Evacuation orders, flood warnings and other advisories are lifting in SLO County.
The flash flood warning for SLO County has been cancelled, according to @NWSLosAngeles.
The evacuation orders for Cambria and Oceano residents have also now been lifted.
However, the county said in a press release that "due to ground saturation, additional possibility for flooding may be expected with future storms. Another storm with the potential for significant rain is expected on Tuesday, March 14."
The county's Office of Emergency Services has recovery resources online here.
Some good news today!
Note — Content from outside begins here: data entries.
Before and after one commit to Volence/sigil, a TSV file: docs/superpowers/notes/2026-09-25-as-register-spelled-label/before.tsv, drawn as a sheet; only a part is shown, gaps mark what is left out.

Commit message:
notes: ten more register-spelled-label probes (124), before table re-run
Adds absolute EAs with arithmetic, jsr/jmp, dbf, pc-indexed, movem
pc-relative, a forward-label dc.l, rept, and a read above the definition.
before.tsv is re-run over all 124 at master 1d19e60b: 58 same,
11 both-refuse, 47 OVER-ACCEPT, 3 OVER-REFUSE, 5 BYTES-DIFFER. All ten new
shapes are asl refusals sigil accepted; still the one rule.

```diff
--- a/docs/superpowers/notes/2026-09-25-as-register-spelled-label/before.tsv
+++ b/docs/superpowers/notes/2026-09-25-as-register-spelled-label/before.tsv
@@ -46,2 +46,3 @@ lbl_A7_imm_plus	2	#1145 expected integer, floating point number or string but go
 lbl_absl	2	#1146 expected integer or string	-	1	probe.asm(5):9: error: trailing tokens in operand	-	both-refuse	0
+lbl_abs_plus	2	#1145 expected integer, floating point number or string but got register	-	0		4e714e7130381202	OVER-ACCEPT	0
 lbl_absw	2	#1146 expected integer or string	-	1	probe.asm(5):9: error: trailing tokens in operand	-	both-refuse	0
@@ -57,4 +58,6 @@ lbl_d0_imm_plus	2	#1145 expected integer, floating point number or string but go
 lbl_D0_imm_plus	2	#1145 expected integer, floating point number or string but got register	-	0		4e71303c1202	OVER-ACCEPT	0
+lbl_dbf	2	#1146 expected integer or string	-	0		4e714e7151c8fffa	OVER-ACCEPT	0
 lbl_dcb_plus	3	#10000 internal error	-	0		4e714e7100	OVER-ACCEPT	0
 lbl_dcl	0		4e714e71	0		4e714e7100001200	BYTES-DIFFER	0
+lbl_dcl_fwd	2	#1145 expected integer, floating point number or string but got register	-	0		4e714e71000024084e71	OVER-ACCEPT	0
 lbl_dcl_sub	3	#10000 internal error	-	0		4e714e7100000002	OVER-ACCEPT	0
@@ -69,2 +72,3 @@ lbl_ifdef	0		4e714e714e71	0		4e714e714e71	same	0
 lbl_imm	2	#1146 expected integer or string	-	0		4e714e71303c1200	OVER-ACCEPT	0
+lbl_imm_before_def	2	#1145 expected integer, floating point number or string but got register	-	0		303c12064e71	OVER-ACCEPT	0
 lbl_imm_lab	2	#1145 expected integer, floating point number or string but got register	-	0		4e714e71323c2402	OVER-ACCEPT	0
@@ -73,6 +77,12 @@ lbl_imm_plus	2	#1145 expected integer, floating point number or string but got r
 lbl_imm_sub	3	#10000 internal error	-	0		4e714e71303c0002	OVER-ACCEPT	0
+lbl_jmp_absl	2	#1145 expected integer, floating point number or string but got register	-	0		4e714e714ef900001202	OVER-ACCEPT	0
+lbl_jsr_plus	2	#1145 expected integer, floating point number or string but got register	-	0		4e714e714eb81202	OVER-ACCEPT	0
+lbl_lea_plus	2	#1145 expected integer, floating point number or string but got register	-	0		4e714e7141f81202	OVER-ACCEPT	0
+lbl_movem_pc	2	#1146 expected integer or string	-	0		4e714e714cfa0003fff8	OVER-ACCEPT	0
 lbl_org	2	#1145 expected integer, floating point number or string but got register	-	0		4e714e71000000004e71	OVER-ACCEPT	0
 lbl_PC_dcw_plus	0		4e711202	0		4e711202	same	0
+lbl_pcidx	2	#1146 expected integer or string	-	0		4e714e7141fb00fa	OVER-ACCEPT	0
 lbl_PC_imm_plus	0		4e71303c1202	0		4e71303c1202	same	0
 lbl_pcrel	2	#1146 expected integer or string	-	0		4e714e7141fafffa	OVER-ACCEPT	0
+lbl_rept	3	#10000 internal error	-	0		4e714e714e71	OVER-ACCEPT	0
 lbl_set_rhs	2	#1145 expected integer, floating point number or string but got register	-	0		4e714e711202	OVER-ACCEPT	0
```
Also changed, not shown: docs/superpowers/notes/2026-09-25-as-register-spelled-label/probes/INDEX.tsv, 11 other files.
The Evacuation Orders and Evacuation Warning have been lifted for residents in Oceano. @CountyofSLO @SLOCountyPWD https://t.co/804wgV7z5C— SLO County OES (@slocountyoes) March 11, 2023
Update: Friday, 6:15p.m.
The evacuation order in Cambria has been lifted as of 6p.m., according to SLO County Office of Emergency Services.
Update: Friday, 4:10p.m.
SLO County has issued an evacuation order for Oceano residents in the area around the Arroyo Grande Creek Levee and Oceano Lagoon:
- North and East of Strand Way & River Ave. (new)
- South of Pier Ave. to the ocean
- East to the railroad tracks, along the tracks, back up to Pier Ave.
The county says residents there need to leave now and seek high ground. A temporary evacuation point is set up at the Oceano Community Center at 1425 19th St.
There is also a Red Cross shelter at the Cal Poly Campus Crandall Hall on 1 Grand Ave in San Luis Obispo.
Update: Friday, 3:20p.m.
CalTrans reports Highway 1 is closed from Morro Bay Boulevard to San Jacinto due to flooding. The agency is warning people to not attempt to drive in floodwaters.
Meanwhile CalTrans is is responding to multiple rockslides on the Big Sur coast. Crews are working on that right now. The southern closure limit of Highway 1 is now at the elephant seal viewing area in San Simeon.
Update: Friday, 2:20p.m.
SLO County's flood warning has been extended to 10p.m., according to the SLO County Office of Emergency Services. The warning has already been extended multiple times throughout the day.
Update: Friday, 1:30p.m.
There are now evacuation warnings for the Tally Ho Area in Arroyo Grande. The area is along Tally Ho Creek from Corbett Canyon to James way.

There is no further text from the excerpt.